▸ **LISTED ENTRIES**:
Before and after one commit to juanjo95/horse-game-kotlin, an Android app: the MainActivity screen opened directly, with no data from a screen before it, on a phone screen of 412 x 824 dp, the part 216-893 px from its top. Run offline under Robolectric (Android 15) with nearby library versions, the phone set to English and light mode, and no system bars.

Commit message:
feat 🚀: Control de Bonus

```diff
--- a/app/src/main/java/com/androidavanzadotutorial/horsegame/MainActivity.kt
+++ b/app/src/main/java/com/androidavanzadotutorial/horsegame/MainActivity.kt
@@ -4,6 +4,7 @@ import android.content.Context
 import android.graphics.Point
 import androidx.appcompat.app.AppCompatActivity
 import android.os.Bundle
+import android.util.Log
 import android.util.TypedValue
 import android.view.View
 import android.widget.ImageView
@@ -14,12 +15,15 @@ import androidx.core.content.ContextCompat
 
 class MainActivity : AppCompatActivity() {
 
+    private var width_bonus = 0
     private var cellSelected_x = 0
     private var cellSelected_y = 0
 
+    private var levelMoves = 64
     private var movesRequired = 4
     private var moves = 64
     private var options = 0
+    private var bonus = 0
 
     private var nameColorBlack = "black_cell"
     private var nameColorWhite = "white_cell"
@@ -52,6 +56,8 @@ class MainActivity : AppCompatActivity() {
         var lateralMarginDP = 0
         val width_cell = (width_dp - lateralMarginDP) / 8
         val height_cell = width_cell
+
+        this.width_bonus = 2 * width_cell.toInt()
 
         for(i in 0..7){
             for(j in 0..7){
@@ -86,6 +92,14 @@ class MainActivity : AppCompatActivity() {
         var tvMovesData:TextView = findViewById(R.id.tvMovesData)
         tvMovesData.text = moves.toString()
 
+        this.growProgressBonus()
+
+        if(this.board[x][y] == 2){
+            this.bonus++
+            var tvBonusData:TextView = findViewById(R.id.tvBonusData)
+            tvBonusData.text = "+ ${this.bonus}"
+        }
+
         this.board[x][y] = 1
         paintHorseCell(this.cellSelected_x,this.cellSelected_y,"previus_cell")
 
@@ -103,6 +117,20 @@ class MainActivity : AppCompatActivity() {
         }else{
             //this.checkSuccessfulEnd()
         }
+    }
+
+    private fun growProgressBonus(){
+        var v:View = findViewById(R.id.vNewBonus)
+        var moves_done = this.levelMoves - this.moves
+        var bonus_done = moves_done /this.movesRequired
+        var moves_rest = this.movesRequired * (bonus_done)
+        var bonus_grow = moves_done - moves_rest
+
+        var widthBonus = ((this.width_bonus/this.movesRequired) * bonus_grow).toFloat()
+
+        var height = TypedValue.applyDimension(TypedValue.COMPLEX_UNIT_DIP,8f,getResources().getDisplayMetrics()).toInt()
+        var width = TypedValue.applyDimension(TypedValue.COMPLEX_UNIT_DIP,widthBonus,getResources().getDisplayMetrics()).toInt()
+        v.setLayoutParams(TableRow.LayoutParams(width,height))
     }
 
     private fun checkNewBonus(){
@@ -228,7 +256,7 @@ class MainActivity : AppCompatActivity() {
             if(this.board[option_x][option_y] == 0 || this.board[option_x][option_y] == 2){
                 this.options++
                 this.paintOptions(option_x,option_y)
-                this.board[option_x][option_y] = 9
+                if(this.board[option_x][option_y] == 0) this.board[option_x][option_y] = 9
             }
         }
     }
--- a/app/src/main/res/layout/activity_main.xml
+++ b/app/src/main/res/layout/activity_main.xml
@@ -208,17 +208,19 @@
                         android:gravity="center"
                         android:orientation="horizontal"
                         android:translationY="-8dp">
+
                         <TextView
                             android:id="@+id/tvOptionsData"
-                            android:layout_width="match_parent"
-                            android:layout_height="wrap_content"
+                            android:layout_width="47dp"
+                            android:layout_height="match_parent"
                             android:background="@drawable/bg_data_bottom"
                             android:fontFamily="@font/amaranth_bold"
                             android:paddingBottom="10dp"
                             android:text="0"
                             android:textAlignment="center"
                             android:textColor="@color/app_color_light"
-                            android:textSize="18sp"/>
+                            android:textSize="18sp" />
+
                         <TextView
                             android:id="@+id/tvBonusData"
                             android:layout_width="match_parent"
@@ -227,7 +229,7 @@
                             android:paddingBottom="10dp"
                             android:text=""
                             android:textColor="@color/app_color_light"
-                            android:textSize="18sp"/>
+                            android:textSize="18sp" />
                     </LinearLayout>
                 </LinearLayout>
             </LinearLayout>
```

▸ **PROBLEM TO WORK ON**: Output each line of the records above exactly.

▸ **RESULT OF THIS EXERCISE**:
Before and after one commit to juanjo95/horse-game-kotlin, an Android app: the MainActivity screen opened directly, with no data from a screen before it, on a phone screen of 412 x 824 dp, the part 216-893 px from its top. Run offline under Robolectric (Android 15) with nearby library versions, the phone set to English and light mode, and no system bars.

Commit message:
feat 🚀: Control de Bonus

```diff
--- a/app/src/main/java/com/androidavanzadotutorial/horsegame/MainActivity.kt
+++ b/app/src/main/java/com/androidavanzadotutorial/horsegame/MainActivity.kt
@@ -4,6 +4,7 @@ import android.content.Context
 import android.graphics.Point
 import androidx.appcompat.app.AppCompatActivity
 import android.os.Bundle
+import android.util.Log
 import android.util.TypedValue
 import android.view.View
 import android.widget.ImageView
@@ -14,12 +15,15 @@ import androidx.core.content.ContextCompat
 
 class MainActivity : AppCompatActivity() {
 
+    private var width_bonus = 0
     private var cellSelected_x = 0
     private var cellSelected_y = 0
 
+    private var levelMoves = 64
     private var movesRequired = 4
     private var moves = 64
     private var options = 0
+    private var bonus = 0
 
     private var nameColorBlack = "black_cell"
     private var nameColorWhite = "white_cell"
@@ -52,6 +56,8 @@ class MainActivity : AppCompatActivity() {
         var lateralMarginDP = 0
         val width_cell = (width_dp - lateralMarginDP) / 8
         val height_cell = width_cell
+
+        this.width_bonus = 2 * width_cell.toInt()
 
         for(i in 0..7){
             for(j in 0..7){
@@ -86,6 +92,14 @@ class MainActivity : AppCompatActivity() {
         var tvMovesData:TextView = findViewById(R.id.tvMovesData)
         tvMovesData.text = moves.toString()
 
+        this.growProgressBonus()
+
+        if(this.board[x][y] == 2){
+            this.bonus++
+            var tvBonusData:TextView = findViewById(R.id.tvBonusData)
+            tvBonusData.text = "+ ${this.bonus}"
+        }
+
         this.board[x][y] = 1
         paintHorseCell(this.cellSelected_x,this.cellSelected_y,"previus_cell")
 
@@ -103,6 +117,20 @@ class MainActivity : AppCompatActivity() {
         }else{
             //this.checkSuccessfulEnd()
         }
+    }
+
+    private fun growProgressBonus(){
+        var v:View = findViewById(R.id.vNewBonus)
+        var moves_done = this.levelMoves - this.moves
+        var bonus_done = moves_done /this.movesRequired
+        var moves_rest = this.movesRequired * (bonus_done)
+        var bonus_grow = moves_done - moves_rest
+
+        var widthBonus = ((this.width_bonus/this.movesRequired) * bonus_grow).toFloat()
+
+        var height = TypedValue.applyDimension(TypedValue.COMPLEX_UNIT_DIP,8f,getResources().getDisplayMetrics()).toInt()
+        var width = TypedValue.applyDimension(TypedValue.COMPLEX_UNIT_DIP,widthBonus,getResources().getDisplayMetrics()).toInt()
+        v.setLayoutParams(TableRow.LayoutParams(width,height))
     }
 
     private fun checkNewBonus(){
@@ -228,7 +256,7 @@ class MainActivity : AppCompatActivity() {
             if(this.board[option_x][option_y] == 0 || this.board[option_x][option_y] == 2){
                 this.options++
                 this.paintOptions(option_x,option_y)
-                this.board[option_x][option_y] = 9
+                if(this.board[option_x][option_y] == 0) this.board[option_x][option_y] = 9
             }
         }
     }
--- a/app/src/main/res/layout/activity_main.xml
+++ b/app/src/main/res/layout/activity_main.xml
@@ -208,17 +208,19 @@
                         android:gravity="center"
                         android:orientation="horizontal"
                         android:translationY="-8dp">
+
                         <TextView
                             android:id="@+id/tvOptionsData"
-                            android:layout_width="match_parent"
-                            android:layout_height="wrap_content"
+                            android:layout_width="47dp"
+                            android:layout_height="match_parent"
                             android:background="@drawable/bg_data_bottom"
                             android:fontFamily="@font/amaranth_bold"
                             android:paddingBottom="10dp"
                             android:text="0"
                             android:textAlignment="center"
                             android:textColor="@color/app_color_light"
-                            android:textSize="18sp"/>
+                            android:textSize="18sp" />
+
                         <TextView
                             android:id="@+id/tvBonusData"
                             android:layout_width="match_parent"
@@ -227,7 +229,7 @@
                             android:paddingBottom="10dp"
                             android:text=""
                             android:textColor="@color/app_color_light"
-                            android:textSize="18sp"/>
+                            android:textSize="18sp" />
                     </LinearLayout>
                 </LinearLayout>
             </LinearLayout>
```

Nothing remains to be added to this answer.